Microsoft Watchers

There are a number of IT commentators and pundits that seem to agree with Keep an Open Eye about the true nature of the Microsoft Interoperability Putz … uhhh Push:

Joe Wilcox at Microsoft Watch:
About a year ago, I spoke with a Microsoft product manager about new interoperability efforts. Midway through the conversation, I realized that we might not use the same definitions of interoperability. I asked: “When you talk of interoperability, do mean Windows XP with older Windows versions or Windows and other operating systems?” After a startled pause, he answered, “Windows with Windows.”

Michael Vizard at Channel Insider
“Microsoft Extends Olive Branch with a Velvet Fist:

Any student of history will tell you that its never a wise idea to
attack multiple enemies at once. And given the fact that Microsoft
CEO Steve Ballmer is well-versed in Napoleonic history, this may account
for all the olive branches being extended to so many rivals lately as
Microsoft gears up to battle Google and Sony. Microsoft has even gone
so far as to say it may indemnify any of its customers that are also
Red Hat customers should it wind up suing Red Hat over intellectual
property. Nevertheless, there are others such as Samba crying foul
over what may just amount to a gentler form of saber rattling from
Microsoft. And of course, you just might want to also
the new editor of Microsoft Watch has to say about just how sincere
Microsoft may or may not be.

Eric Lai at Computerworld
Ballmer: Linux users owe Microsoft, Nov 16th, 2006:
“Novell pays us some money for the right to tell customers that anybody who uses SUSE Linux is appropriately covered,” Ballmer said. This “is important to us, because [otherwise] we believe every Linux customer basically has an undisclosed balance-sheet liability.”

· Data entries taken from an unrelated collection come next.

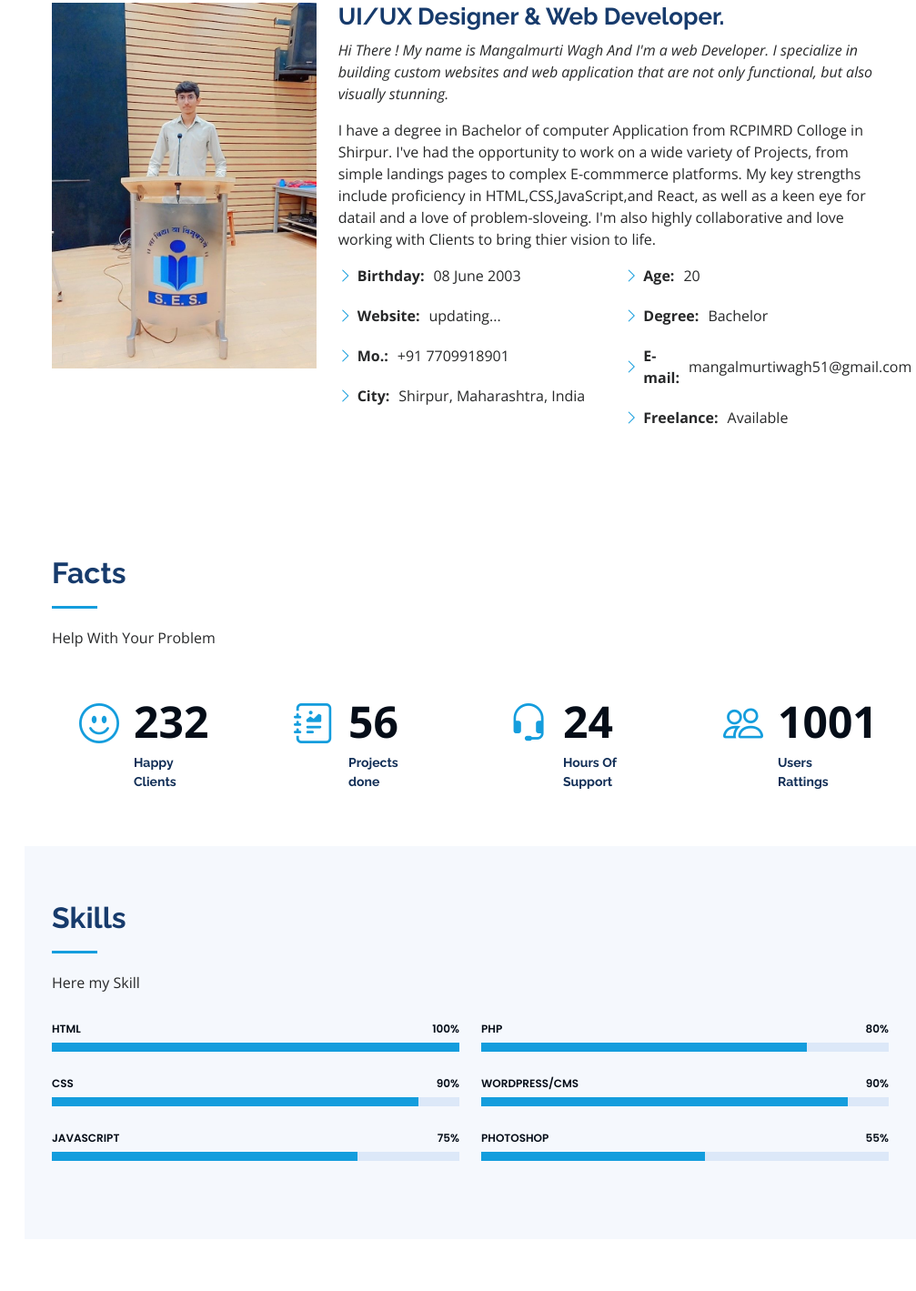
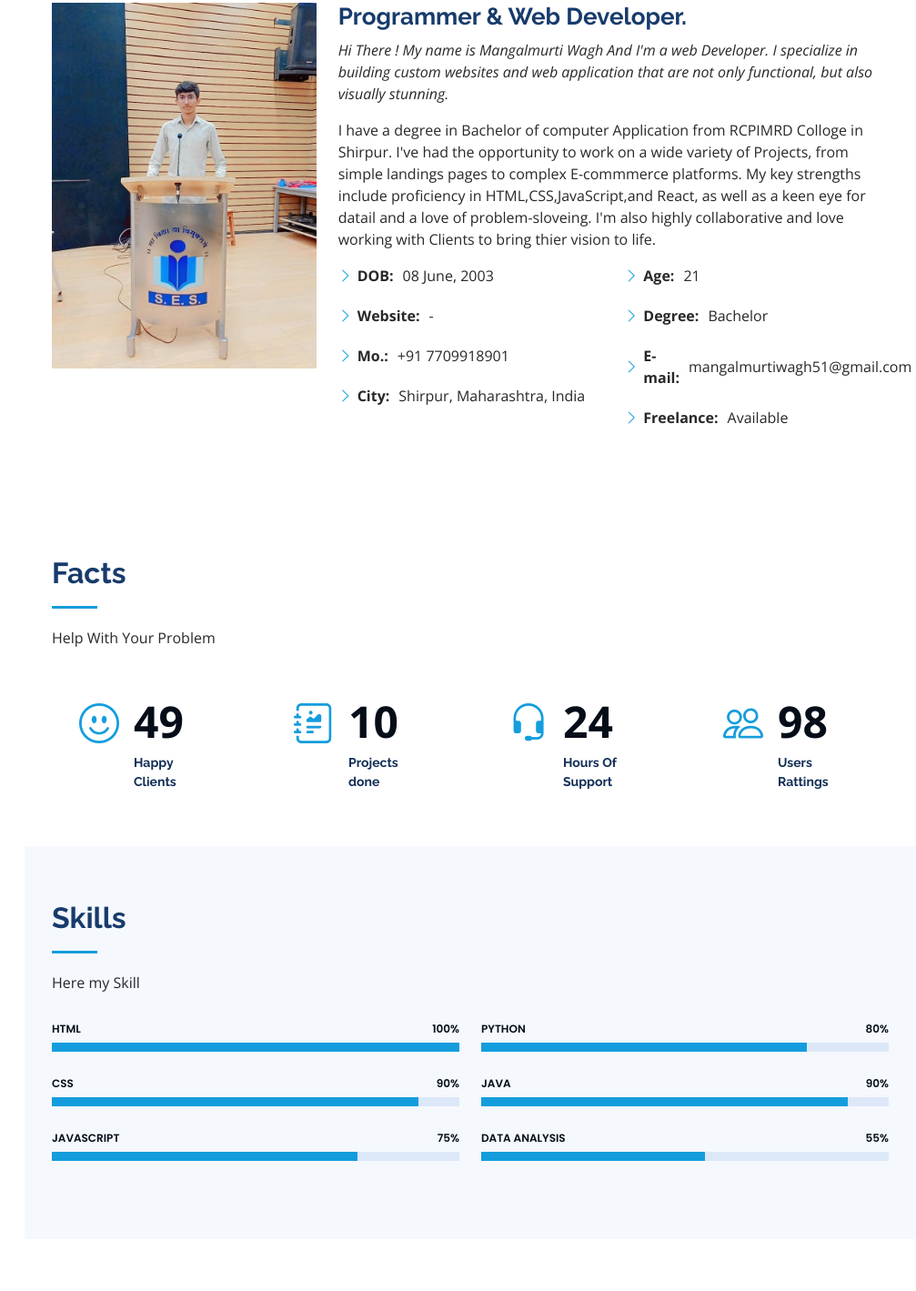
Before and after one commit to Mangalmurtiw/Portfolio, a plain HTML site: page index.html in a window 1280 px wide. Shown: the part 1013-2432 px from the top of the page at 91% size, without its empty margins (273-1280 px from the left). Drawn offline with nearby package versions, Linux system fonts and the light colour scheme.

Commit message:
Update index.html

```diff
--- a/index.html
+++ b/index.html
@@ -97,7 +97,7 @@
             <img src="assets/img/profile-img.jpg" class="img-fluid" alt="">
           </div>
           <div class="col-lg-8 pt-4 pt-lg-0 content" data-aos="fade-left">
-            <h3>UI/UX Designer &amp; Web Developer.</h3>
+            <h3>Programmer &amp; Web Developer.</h3>
             <p class="fst-italic">
                 Hi There ! My name is Mangalmurti Wagh And I'm a web Developer. I specialize in building custom websites and web application that are not only functional, but also visually stunning.
             </p>
@@ -105,15 +105,15 @@
             <div class="row">
               <div class="col-lg-6">
                 <ul>
-                  <li><i class="bi bi-chevron-right"></i> <strong>Birthday:</strong> <span>08 June 2003</span></li>
-                  <li><i class="bi bi-chevron-right"></i> <strong>Website:</strong> <span>updating...</span></li>
+                  <li><i class="bi bi-chevron-right"></i> <strong>DOB:</strong> <span>08 June, 2003</span></li>
+                  <li><i class="bi bi-chevron-right"></i> <strong>Website:</strong> <span> - </span></li>
                   <li><i class="bi bi-chevron-right"></i> <strong>Mo.:</strong> <span>+91 7709918901</span></li>
                   <li><i class="bi bi-chevron-right"></i> <strong>City:</strong> <span>Shirpur, Maharashtra, India</span></li>
                 </ul>
               </div>
               <div class="col-lg-6">
                 <ul>
-                  <li><i class="bi bi-chevron-right"></i> <strong>Age:</strong> <span>20</span></li>
+                  <li><i class="bi bi-chevron-right"></i> <strong>Age:</strong> <span>21</span></li>
                   <li><i class="bi bi-chevron-right"></i> <strong>Degree:</strong> <span>Bachelor</span></li>
                   <li><i class="bi bi-chevron-right"></i> <strong>E-mail:</strong> <span>mangalmurtiwagh51@gmail.com</span></li>
                   <li><i class="bi bi-chevron-right"></i> <strong>Freelance:</strong> <span>Available</span></li>
@@ -141,7 +141,7 @@
           <div class="col-lg-3 col-md-6 d-md-flex align-items-md-stretch" data-aos="fade-up">
             <div class="count-box">
               <i class="bi bi-emoji-smile"></i>
-              <span data-purecounter-start="0" data-purecounter-end="232" data-purecounter-duration="1" class="purecounter"></span>
+              <span data-purecounter-start="0" data-purecounter-end="49" data-purecounter-duration="1" class="purecounter"></span>
               <p><strong>Happy Clients</strong> </p>
             </div>
           </div>
@@ -149,7 +149,7 @@
           <div class="col-lg-3 col-md-6 d-md-flex align-items-md-stretch" data-aos="fade-up" data-aos-delay="100">
             <div class="count-box">
               <i class="bi bi-journal-richtext"></i>
-              <span data-purecounter-start="0" data-purecounter-end="56" data-purecounter-duration="1" class="purecounter"></span>
+              <span data-purecounter-start="0" data-purecounter-end="10" data-purecounter-duration="1" class="purecounter"></span>
               <p><strong>Projects done</strong></p>
             </div>
           </div>
@@ -167,7 +167,7 @@
           <div class="col-lg-3 col-md-6 d-md-flex align-items-md-stretch" data-aos="fade-up" data-aos-delay="300">
             <div class="count-box">
               <i class="bi bi-people"></i>
-              <span data-purecounter-start="0" data-purecounter-end="1001" data-purecounter-duration="1" class="purecounter"></span>
+              <span data-purecounter-start="0" data-purecounter-end="98" data-purecounter-duration="1" class="purecounter"></span>
               <p><strong>Users Rattings</strong></p>
             </div>
           </div>
@@ -216,21 +216,21 @@
           <div class="col-lg-6" data-aos="fade-up" data-aos-delay="100">
 
             <div class="progress">
-              <span class="skill">PHP <i class="val">80%</i></span>
+              <span class="skill">Python <i class="val">80%</i></span>
               <div class="progress-bar-wrap">
                 <div class="progress-bar" role="progressbar" aria-valuenow="80" aria-valuemin="0" aria-valuemax="100"></div>
               </div>
             </div>
 
             <div class="progress">
-              <span class="skill">WordPress/CMS <i class="val">90%</i></span>
+              <span class="skill">Java <i class="val">90%</i></span>
               <div class="progress-bar-wrap">
                 <div class="progress-bar" role="progressbar" aria-valuenow="90" aria-valuemin="0" aria-valuemax="100"></div>
               </div>
             </div>
 
             <div class="progress">
-              <span class="skill">Photoshop <i class="val">55%</i></span>
+              <span class="skill">Data Analysis <i class="val">55%</i></span>
               <div class="progress-bar-wrap">
                 <div class="progress-bar" role="progressbar" aria-valuenow="55" aria-valuemin="0" aria-valuemax="100"></div>
               </div>
@@ -257,7 +257,7 @@
             <h3 class="resume-title">Sumary</h3>
             <div class="resume-item pb-0">
               <h4>Mangalmurti Wagh</h4>
-              <p><em>Innovative and deadline-driven Graphic Designer, designing and developing user-centered digital/print marketing material from initial concept to final, polished deliverable.</em></p>
+              <p><em>Technology excites me and I am always in awe of the changes it is making in the world. Some of the skills I have worked on include Data structure and Algorithm, web development, Java, C++, Html&CSS, DBMS & Python. And what my skills may lack, I make up for with a determination to learn and study.</em></p>
               <ul>
                 <li>Thalner, Maharashtra, India</li>
                 <li>+91 7709918901</li>
```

Also driving Microsoft toward interoperability were complaints by its own customers, which found the Windows platform too difficulty to tie to business applications running on other operating environments. In February 2005, Bill Gates, chairman, co-founder, and chief software architect of Microsoft, introduced the concept of “interoperable by design” as its initiative to make its products play nice with others through the use of XML technology. href=”″>Sean Micheal Kerner at Datamation
Microsoft-Novell: Bad Omen For Open Source Linux:
Last weeks surprising announcement by Microsoft and Novell on Linux is very good news for Novell. It could also be very bad news for open source Linux.Under the terms of the agreement, Microsoft and Novell are supposed to work together on interoperability and patents, such as its inter-office suite (Office to OpenOffice). Certainly, interoperability and patent protection are goals that everyone running a heterogeneous IT infrastructure longs for. But instead of embracing standards and software freedom, Microsoft embraced Novell with one arm and waved an accusing finger with the other, warning others to fall in line. ”

I could cite more writings, but the critical point is that the trade press appears to agree with three key arguments I have just made. First, and foremostm that Interoperability has two different meanings within Redmond and everywhere else. Second, this move appears predicated on the need to react to EUs continued threats of fines to Microsoft. And third, that the Interoperability push is indeed a flak catcher for some decidely proprietary attacks on Linux, Open Source and other erstwhile partners.

In sum, I think CEO Steve Ballmer is throwing down the gauntlet and saying “try to come and get us”. More on this next time.

(c) JBSurveyer 2006